It's not something that normal people get to do. It's not even something most athletes get to do. Kobe was lucky that he was in a position to share that with his friends and family back then. Retirement tours are awesome and important and any great player with a plan to retire should announce it and be honored because you never know.
As for the game, Kobe made 22 of 50 field goal attempts, including 6-of-21 from three. The first three quarters were a perfect encapsulation of his final season. Kobe had only scored 30+ points five times that year. He averaged 17.6 points per game and shot a career-low 36% from the field. It was an up and down year as he dealt with injuries and the fact that he was about to turn 38.
The the fourth quarter happened. Kobe went crazy, scoring 23 points on 16 attempts and making three of five three-pointers. He also had three of his four assists in the final quarter. It was the final, clinching point in the argument of anyone who believed Kobe was the definition of clutch.
Overall, the game wasn't perfect, but it was a testament to Kobe who was the human embodiment of the belief that you could shoot your way out of any slump. His final game wasn't perfect, but it was epic and memorable. It was the final game of a true gunslinger.

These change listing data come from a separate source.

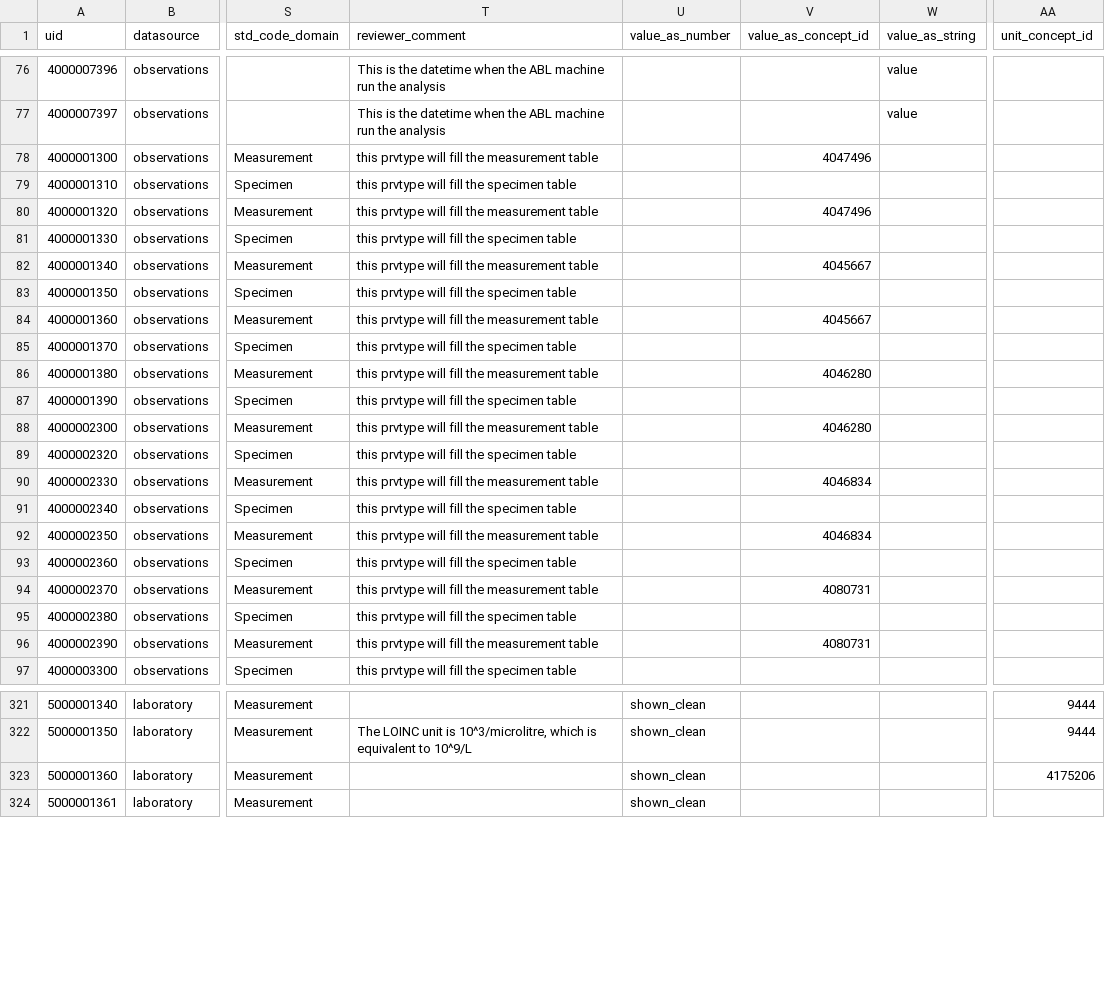
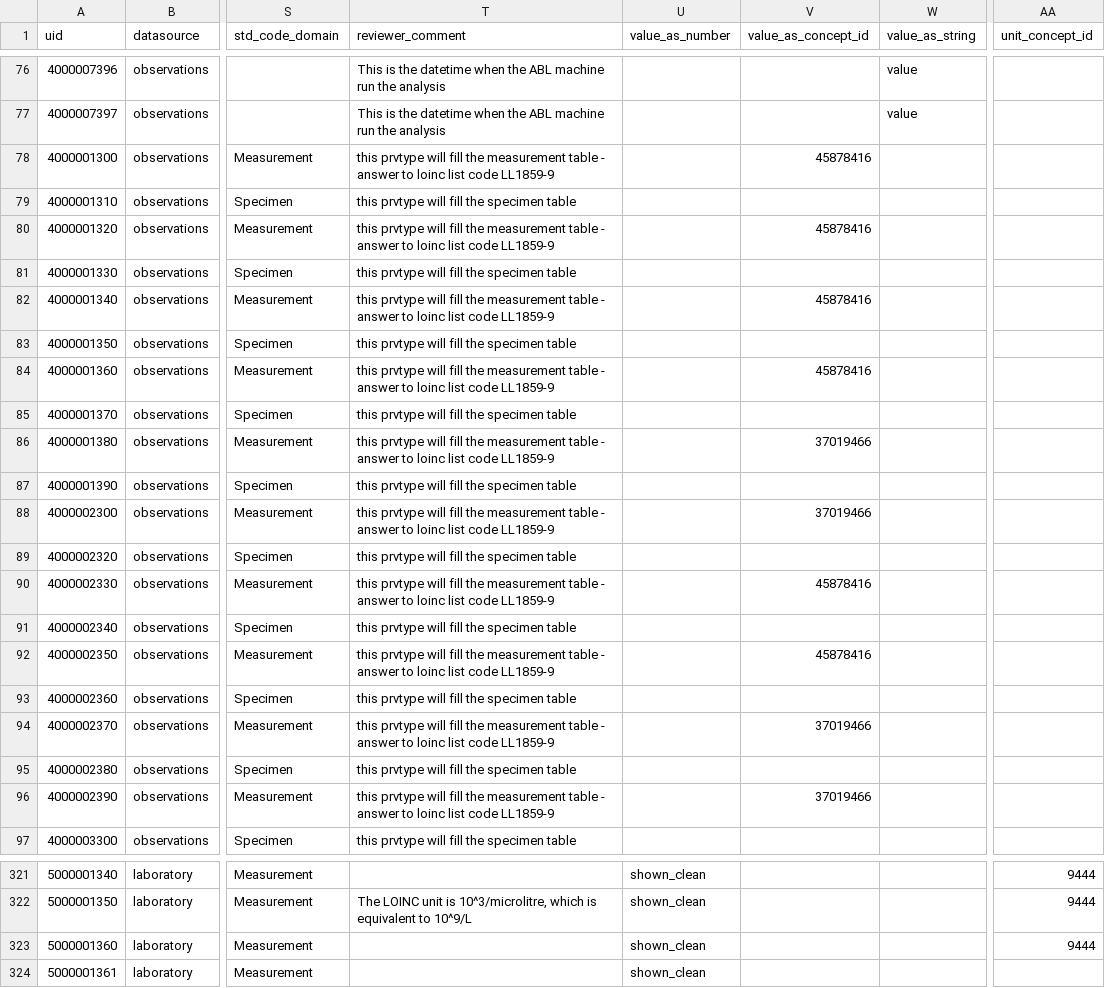
Before and after one commit to INCEPTdk/omop_etl, a CSV file: etl/csv/concept_lookup_stem.csv, drawn as a sheet; only a part is shown, gaps mark what is left out; the diff names each change by its address in the sheet, - before the commit and + after, or states it on an @@ line.

Commit message:
fix domains for value as concept id and unit_concept_id

```diff
--- a/etl/csv/concept_lookup_stem.csv
+++ b/etl/csv/concept_lookup_stem.csv
-T78 (reviewer_comment): …measurement table
+T78 (reviewer_comment): …measurement table - answer to loinc list code LL1859-9
-V78 (value_as_concept_id): 4047496
+V78 (value_as_concept_id): 45878416
-T80 (reviewer_comment): …measurement table
+T80 (reviewer_comment): …measurement table - answer to loinc list code LL1859-9
-V80 (value_as_concept_id): 4047496
+V80 (value_as_concept_id): 45878416
-T82 (reviewer_comment): …measurement table
+T82 (reviewer_comment): …measurement table - answer to loinc list code LL1859-9
-V82 (value_as_concept_id): 4045667
+V82 (value_as_concept_id): 45878416
-T84 (reviewer_comment): …measurement table
+T84 (reviewer_comment): …measurement table - answer to loinc list code LL1859-9
-V84 (value_as_concept_id): 4045667
+V84 (value_as_concept_id): 45878416
-T86 (reviewer_comment): …measurement table
+T86 (reviewer_comment): …measurement table - answer to loinc list code LL1859-9
-V86 (value_as_concept_id): 4046280
+V86 (value_as_concept_id): 37019466
-T88 (reviewer_comment): …measurement table
+T88 (reviewer_comment): …measurement table - answer to loinc list code LL1859-9
-V88 (value_as_concept_id): 4046280
+V88 (value_as_concept_id): 37019466
-T90 (reviewer_comment): …measurement table
+T90 (reviewer_comment): …measurement table - answer to loinc list code LL1859-9
-V90 (value_as_concept_id): 4046834
+V90 (value_as_concept_id): 45878416
-T92 (reviewer_comment): …measurement table
+T92 (reviewer_comment): …measurement table - answer to loinc list code LL1859-9
-V92 (value_as_concept_id): 4046834
+V92 (value_as_concept_id): 45878416
-T94 (reviewer_comment): …measurement table
+T94 (reviewer_comment): …measurement table - answer to loinc list code LL1859-9
-V94 (value_as_concept_id): 4080731
+V94 (value_as_concept_id): 37019466
-T96 (reviewer_comment): …measurement table
+T96 (reviewer_comment): …measurement table - answer to loinc list code LL1859-9
-V96 (value_as_concept_id): 4080731
+V96 (value_as_concept_id): 37019466
-AA323 (unit_concept_id): 4175206
+AA323 (unit_concept_id): 9444
```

It was Kobe's tribute to Kobe-- and it will always be worth remembering.